(Difference listings)
[Start of section]

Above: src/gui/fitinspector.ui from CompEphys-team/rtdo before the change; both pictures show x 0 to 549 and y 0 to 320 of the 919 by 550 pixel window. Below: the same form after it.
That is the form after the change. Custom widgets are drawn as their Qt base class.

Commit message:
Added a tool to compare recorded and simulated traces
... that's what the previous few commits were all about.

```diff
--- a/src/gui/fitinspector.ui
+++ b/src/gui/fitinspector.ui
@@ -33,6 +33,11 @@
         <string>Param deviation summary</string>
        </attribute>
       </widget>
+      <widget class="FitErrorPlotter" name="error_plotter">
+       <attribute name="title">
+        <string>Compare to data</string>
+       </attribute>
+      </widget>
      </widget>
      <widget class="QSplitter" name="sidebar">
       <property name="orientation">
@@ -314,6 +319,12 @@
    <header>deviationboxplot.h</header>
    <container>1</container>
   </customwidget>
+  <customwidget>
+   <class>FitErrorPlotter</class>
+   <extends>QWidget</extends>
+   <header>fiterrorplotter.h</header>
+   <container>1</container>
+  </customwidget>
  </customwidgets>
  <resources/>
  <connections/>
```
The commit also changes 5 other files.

[End of section]

## What you should do:
Scan the lines above for the word "header". Return each one that has it.

## Finished exercise:
    <header>deviationboxplot.h</header>
+   <header>fiterrorplotter.h</header>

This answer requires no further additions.